Short Comparison

Compare to human relations, the emphasis of the rational goal model is on the work, which simply divides the work into small elements. By systematically improving the performance of the workers in each element, the work efficiency will be improved. Moreover, the rational goal model has performed well under the support by its basic concepts and easy practise with both applicable tools and techniques. Therefore, there is no difficulty for this model to contribute in reality. Furthermore, the higher output brought by this model is visible and measurable. However, this model neglects the human capacity and considers human beings as animals, which worse the relationships between employers and employees. On the contrary, human relation model pays more attentions on a major foundation in managing the human organization, and makes managers understand that attitudes and methods are important elements required by human resource. Although the human relation model has great achievement, it is still not adequate, which gives great attentions to human relations and focuses less on work. It is only the foundations of building, and other parts should be still perfected.

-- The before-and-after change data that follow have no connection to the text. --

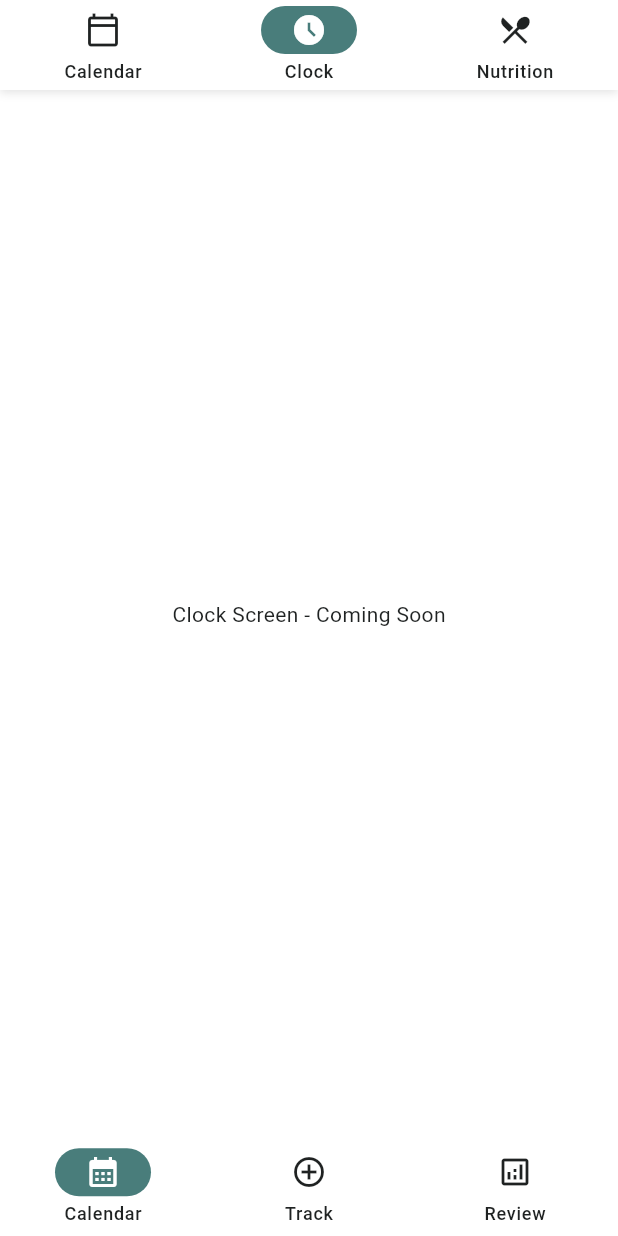
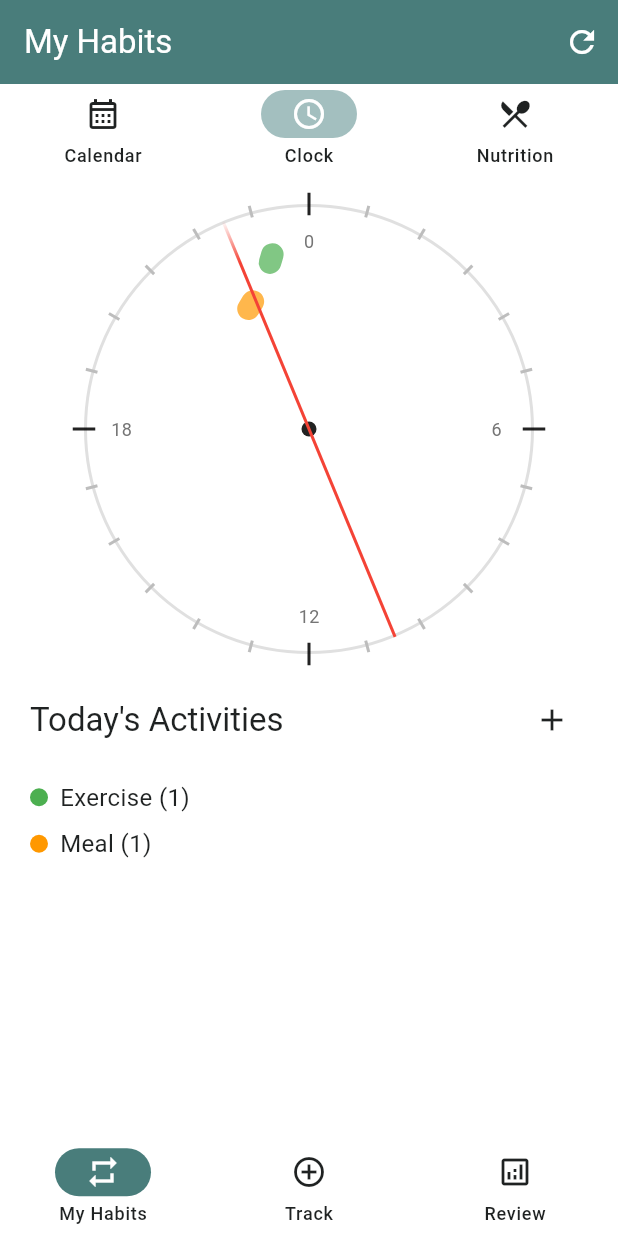
Before and after one commit to kylevon/ai-ventures-hackathon-2025, a Flutter app: the screen it shows after launch, item 2 of the bottom bar chosen, on a phone screen of 412 x 824 dp. Run offline on Flutter 3.47's test engine with Material 3 defaults, Android fonts, the phone set to English and light mode, and no system bars; our stand-ins replace flutter_riverpod, go_router, table_calendar.

Commit message:
feat: First iteration of the clock

```diff
--- a/lib/features/calendar/data/services/mock_event_service.dart
+++ b/lib/features/calendar/data/services/mock_event_service.dart
@@ -113,4 +113,8 @@ class MockEventService {
 
     return json;
   }
+
+  Future<List<CalendarEvent>> getEvents() async {
+    return getCachedEvents();
+  }
 }
--- a/lib/features/calendar/presentation/screens/calendar_section_screen.dart
+++ b/lib/features/calendar/presentation/screens/calendar_section_screen.dart
@@ -1,8 +1,10 @@
 import 'package:flutter/material.dart';
-import '../../../navigation/presentation/widgets/calendar_top_nav_bar.dart';
+import '../../../shared/presentation/widgets/section_nav_bar.dart';
 import 'calendar_screen.dart';
-import '../../../clock/presentation/screens/clock_screen.dart';
-import '../../../nutrition/presentation/screens/nutrition_dashboard_screen.dart';
+import '../widgets/clock_view.dart';
+import '../../../nutrition_dashboard/presentation/pages/nutrition_dashboard_page.dart';
+import '../../data/services/mock_event_service.dart';
+import '../../domain/models/calendar_event.dart';
 
 class CalendarSectionScreen extends StatefulWidget {
   const CalendarSectionScreen({super.key});
@@ -12,13 +14,43 @@ class CalendarSectionScreen extends StatefulWidget {
 }
 
 class _CalendarSectionScreenState extends State<CalendarSectionScreen> {
+  final _eventService = MockEventService();
+  List<CalendarEvent> _events = [];
+  bool _isLoading = true;
   int _selectedTopIndex = 0;
 
-  static const List<Widget> _screens = [
-    CalendarScreen(),
-    ClockScreen(),
-    NutritionDashboardScreen(),
-  ];
+  @override
+  void initState() {
+    super.initState();
+    _loadEvents();
+  }
+
+  Future<void> _loadEvents() async {
+    setState(() => _isLoading = true);
+    try {
+      // First try to fetch from server to sync
+      await _eventService.fetchEvents();
+      // Then get from cache to ensure both views use the same data
+      final events = _eventService.getCachedEvents();
+      if (mounted) {
+        setState(() {
+          _events = events;
+          _isLoading = false;
+        });
+      }
+    } catch (e) {
+      if (mounted) {
+        setState(() {
+          // Even if server sync fails, try to get cached events
+          _events = _eventService.getCachedEvents();
+          _isLoading = false;
+        });
+        ScaffoldMessenger.of(context).showSnackBar(
+          const SnackBar(content: Text('Failed to sync with server')),
+        );
+      }
+    }
+  }
 
   void _onTopDestinationSelected(int index) {
     setState(() {
@@ -26,25 +58,74 @@ class _CalendarSectionScreenState extends State<CalendarSectionScreen> {
     });
   }
 
+  Widget _buildCurrentView() {
+    if (_isLoading) {
+      return const Center(child: CircularProgressIndicator());
+    }
+
+    switch (_selectedTopIndex) {
+      case 0:
+        return CalendarScreen(
+          onEventsChanged: (events) {
+            setState(() => _events = events);
+          },
+        );
+      case 1:
+        return ClockView(
+          events: _events,
+          onEventAdded: (event) async {
+            await _eventService.addEvent(event);
+            _loadEvents(); // Refresh both views
+          },
+          onEventUpdated: (event) async {
+            await _eventService.updateEvent(event);
+            _loadEvents(); // Refresh both views
+          },
+          onEventDeleted: (eventId) async {
+            await _eventService.deleteEvent(eventId);
+            _loadEvents(); // Refresh both views
+          },
+        );
+      case 2:
+        return const NutritionDashboardPage();
+      default:
+        return const SizedBox.shrink();
+    }
+  }
+
   @override
   Widget build(BuildContext context) {
-    return Column(
+    return Scaffold(
+      appBar: AppBar(
+        title: const Text('My Habits'),
+        actions: [
+          if (_eventService.needsSync())
+            const Padding(
+              padding: EdgeInsets.all(16.0),
+              child: SizedBox(
+                width: 20,
+                height: 20,
+                child: CircularProgressIndicator(strokeWidth: 2),
+              ),
+            ),
+          IconButton(
+            icon: const Icon(Icons.refresh),
+            onPressed: _loadEvents,
+            tooltip: 'Sync with server',
+          ),
+        ],
+      ),
+      body: Column(
         children: [
-        CalendarTopNavBar(
+          SectionNavBar(
             selectedIndex: _selectedTopIndex,
             onDestinationSelected: _onTopDestinationSelected,
           ),
           Expanded(
-          child: _buildCurrentScreen(),
+            child: _buildCurrentView(),
           ),
         ],
-    );
-  }
-
-  Widget _buildCurrentScreen() {
-    return IndexedStack(
-      index: _selectedTopIndex,
-      children: _screens,
+      ),
     );
   }
 }
--- /dev/null
+++ b/lib/features/calendar/presentation/widgets/clock_view.dart
@@ -0,0 +1,314 @@
+import 'package:flutter/material.dart';
+import 'dart:math' as math;
+import '../../domain/models/calendar_event.dart';
+import 'event_arc.dart';
+
+class ClockView extends StatelessWidget {
+  final List<CalendarEvent> events;
+  final double radius;
+  final Function(CalendarEvent)? onEventAdded;
+  final Function(CalendarEvent)? onEventUpdated;
+  final Function(String)? onEventDeleted;
+
+  const ClockView({
+    super.key,
+    required this.events,
+    this.radius = 150,
+    this.onEventAdded,
+    this.onEventUpdated,
+    this.onEventDeleted,
+  });
+
+  @override
+  Widget build(BuildContext context) {
+    return SingleChildScrollView(
+      child: Column(
+        children: [
+          const SizedBox(height: 20),
+          _buildClockFace(context),
+          const SizedBox(height: 20),
+          _buildLegend(context),
+        ],
+      ),
+    );
+  }
+
+  Widget _buildClockFace(BuildContext context) {
+    return Center(
+      child: SizedBox(
+        width: radius * 2,
+        height: radius * 2,
+        child: Stack(
+          children: [
+            _buildClockCircle(),
+            _buildHourMarkers(),
+            ...events.map((event) => _buildEventArc(context, event)),
+            _buildClockCenter(),
+            _buildCurrentTimeLine(),
+          ],
+        ),
+      ),
+    );
+  }
+
+  Widget _buildClockCircle() {
+    return Container(
+      decoration: BoxDecoration(
+        shape: BoxShape.circle,
+        border: Border.all(
+          color: Colors.grey[300]!,
+          width: 2,
+        ),
+      ),
+    );
+  }
+
+  Widget _buildHourMarkers() {
+    return Stack(
+      children: List.generate(24, (index) {
+        final angle = (index * 15) * math.pi / 180;
+        final isMainHour = index % 6 == 0;
+        final markerLength = isMainHour ? 15.0 : 8.0;
+        final textRadius = radius - 25;
+
+        return Stack(
+          children: [
+            Center(
+              child: Transform.rotate(
+                angle: angle,
+                child: Transform.translate(
+                  offset: Offset(0, -radius),
+                  child: Container(
+                    height: markerLength,
+                    width: 2,
+                    color: isMainHour ? Colors.black87 : Colors.grey[400],
+                  ),
+                ),
+              ),
+            ),
+            if (isMainHour)
+              Center(
+                child: Transform.translate(
+                  offset: Offset(
+                    (textRadius) * math.cos(angle - math.pi / 2),
+                    (textRadius) * math.sin(angle - math.pi / 2),
+                  ),
+                  child: Text(
+                    '${(index ~/ 6) * 6}',
+                    style: TextStyle(
+                      color: Colors.grey[600],
+                      fontSize: 12,
+                    ),
+                  ),
+                ),
+              ),
+          ],
+        );
+      }),
+    );
+  }
+
+  Widget _buildEventArc(BuildContext context, CalendarEvent event) {
+    if (event.startTime == null) return const SizedBox.shrink();
+
+    final startAngle = _timeToAngle(event.startTime!);
+    final endAngle = event.endTime != null
+        ? _timeToAngle(event.endTime!)
+        : startAngle + (math.pi / 72); // Default to 15-minute duration
+
+    return GestureDetector(
+      onTap: () => _showEventDetails(context, event),
+      child: EventArc(
+        radius: radius - 20,
+        startAngle: startAngle,
+        endAngle: endAngle,
+        color: event.color.withOpacity(0.7),
+        child: Tooltip(
+          message: '${event.title} (${event.timeRange})',
+          child: const SizedBox.shrink(),
+        ),
+      ),
+    );
+  }
+
+  Widget _buildClockCenter() {
+    return Center(
+      child: Container(
+        width: 10,
+        height: 10,
+        decoration: const BoxDecoration(
+          color: Colors.black87,
+          shape: BoxShape.circle,
+        ),
+      ),
+    );
+  }
+
+  Widget _buildCurrentTimeLine() {
+    final now = TimeOfDay.now();
+    final angle = _timeToAngle(now);
+
+    return Center(
+      child: Transform.rotate(
+        angle: angle - (math.pi / 2), // Adjust to start from 12 o'clock
+        child: Container(
+          width: radius * 2,
+          height: 2,
+          decoration: BoxDecoration(
+            gradient: LinearGradient(
+              colors: [
+                Colors.red.withOpacity(0),
+                Colors.red,
+                Colors.red,
+              ],
+              stops: const [0.0, 0.1, 1.0],
+            ),
+          ),
+        ),
+      ),
+    );
+  }
+
+  Widget _buildLegend(BuildContext context) {
+    final eventsByType = <EventType, List<CalendarEvent>>{};
+    for (final event in events) {
+      eventsByType.putIfAbsent(event.type, () => []).add(event);
+    }
+
+    return Padding(
+      padding: const EdgeInsets.symmetric(horizontal: 20),
+      child: Column(
+        crossAxisAlignment: CrossAxisAlignment.start,
+        children: [
+          Row(
+            mainAxisAlignment: MainAxisAlignment.spaceBetween,
+            children: [
+              Text(
+                'Today\'s Activities',
+                style: Theme.of(context).textTheme.titleLarge,
+              ),
+              IconButton(
+                icon: const Icon(Icons.add),
+                onPressed: () => _showAddEventDialog(context),
+                tooltip: 'Add new event',
+              ),
+            ],
+          ),
+          const SizedBox(height: 12),
+          ...eventsByType.entries.map(
+              (entry) => _buildLegendItem(context, entry.key, entry.value)),
+        ],
+      ),
+    );
+  }
+
+  Widget _buildLegendItem(
+      BuildContext context, EventType type, List<CalendarEvent> typeEvents) {
+    return InkWell(
+      onTap: () => _showTypeEvents(context, type, typeEvents),
+      child: Padding(
+        padding: const EdgeInsets.symmetric(vertical: 4),
+        child: Row(
+          children: [
+            Container(
+              width: 12,
+              height: 12,
+              decoration: BoxDecoration(
+                color: type.color,
+                shape: BoxShape.circle,
+              ),
+            ),
+            const SizedBox(width: 8),
+            Text(
+              '${type.displayName} (${typeEvents.length})',
+              style: const TextStyle(fontSize: 16),
+            ),
+          ],
+        ),
+      ),
+    );
+  }
+
+  void _showEventDetails(BuildContext context, CalendarEvent event) {
+    showDialog(
+      context: context,
+      builder: (context) => AlertDialog(
+        title: Text(event.title),
+        content: Column(
+          mainAxisSize: MainAxisSize.min,
+          crossAxisAlignment: CrossAxisAlignment.start,
+          children: [
+            if (event.description != null) Text(event.description!),
+            const SizedBox(height: 8),
+            Text('Time: ${event.timeRange}'),
+            Text('Type: ${event.type.displayName}'),
+          ],
+        ),
+        actions: [
+          TextButton(
+            onPressed: () {
+              Navigator.of(context).pop();
+              onEventDeleted?.call(event.id);
+            },
+            child: const Text('Delete'),
+          ),
+          TextButton(
+            onPressed: () => Navigator.of(context).pop(),
+            child: const Text('Close'),
+          ),
+        ],
+      ),
+    );
+  }
+
+  void _showTypeEvents(
+      BuildContext context, EventType type, List<CalendarEvent> typeEvents) {
+    showDialog(
+      context: context,
+      builder: (context) => AlertDialog(
+        title: Text(type.displayName),
+        content: SizedBox(
+          width: double.maxFinite,
+          child: ListView.builder(
+            shrinkWrap: true,
+            itemCount: typeEvents.length,
+            itemBuilder: (context, index) {
+              final event = typeEvents[index];
+              return ListTile(
+                title: Text(event.title),
+                subtitle: Text(event.timeRange),
+                leading: Icon(
+                  Icons.circle,
+                  color: type.color,
+                  size: 12,
+                ),
+                onTap: () {
+                  Navigator.of(context).pop();
+                  _showEventDetails(context, event);
+                },
+              );
+            },
+          ),
+        ),
+        actions: [
+          TextButton(
+            onPressed: () => Navigator.of(context).pop(),
+            child: const Text('Close'),
+          ),
+        ],
+      ),
+    );
+  }
+
+  void _showAddEventDialog(BuildContext context) {
+    // TODO: Implement add event dialog
+    ScaffoldMessenger.of(context).showSnackBar(
+      const SnackBar(content: Text('Add event functionality coming soon')),
+    );
+  }
+
+  double _timeToAngle(TimeOfDay time) {
+    final minutes = time.hour * 60 + time.minute;
+    return (minutes * math.pi) / 720; // 720 = 12 * 60 minutes
+  }
+}
--- a/lib/features/navigation/presentation/widgets/bottom_nav_bar.dart
+++ b/lib/features/navigation/presentation/widgets/bottom_nav_bar.dart
@@ -27,9 +27,9 @@ class BottomNavBar extends StatelessWidget {
   List<NavigationDestination> _buildDestinations() {
     return [
       _buildDestination(
-        icon: Icons.calendar_month_outlined,
-        selectedIcon: Icons.calendar_month,
-        label: 'Calendar',
+        icon: Icons.repeat_outlined,
+        selectedIcon: Icons.repeat,
+        label: 'My Habits',
       ),
       _buildDestination(
         icon: Icons.add_circle_outline,
--- /dev/null
+++ b/lib/features/shared/presentation/widgets/section_nav_bar.dart
@@ -0,0 +1,38 @@
+import 'package:flutter/material.dart';
+
+class SectionNavBar extends StatelessWidget {
+  final int selectedIndex;
+  final Function(int) onDestinationSelected;
+
+  const SectionNavBar({
+    super.key,
+    required this.selectedIndex,
+    required this.onDestinationSelected,
+  });
+
+  @override
+  Widget build(BuildContext context) {
+    return NavigationBar(
+      height: 60,
+      selectedIndex: selectedIndex,
+      onDestinationSelected: onDestinationSelected,
+      destinations: const [
+        NavigationDestination(
+          icon: Icon(Icons.calendar_month_outlined),
+          selectedIcon: Icon(Icons.calendar_month),
+          label: 'Calendar',
+        ),
+        NavigationDestination(
+          icon: Icon(Icons.access_time_outlined),
+          selectedIcon: Icon(Icons.access_time),
+          label: 'Clock',
+        ),
+        NavigationDestination(
+          icon: Icon(Icons.restaurant_menu_outlined),
+          selectedIcon: Icon(Icons.restaurant_menu),
+          label: 'Nutrition',
+        ),
+      ],
+    );
+  }
+}
```
Also changed, not shown: lib/features/calendar/presentation/screens/calendar_screen.dart (+7 -1 lines), lib/features/calendar/presentation/widgets/event_arc.dart (added, +69 -0 lines), lib/features/nutrition/presentation/screens/nutrition_dashboard_screen.dart (deleted, +0 -12 lines). Lines whose indentation alone changed are shown as unchanged.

This essay has discussed two models of the Competing Values Framework (CVF), the Human Relations Model and the Rational Goal Model. The Rational Goal Model has the great effects on work performances, which includes increasing productivity, accelerating the replacement of labour, increasing control and predictability. However, its two blind spots of engineering and philosophy lie at the basis of many modern organizational problems. The main strength of the Human Relations Model is increasing productivity by paying attention to human capacity while the limitations are the wrong belief in "spontaneous motivation" making it hard to be practiced, lacking an adequate focus on work and the serious danger of losing control. Therefore, no one model is almighty, only making appropriate choices and effort toward change around the positive tensions facing the organization can create greater value in the organization.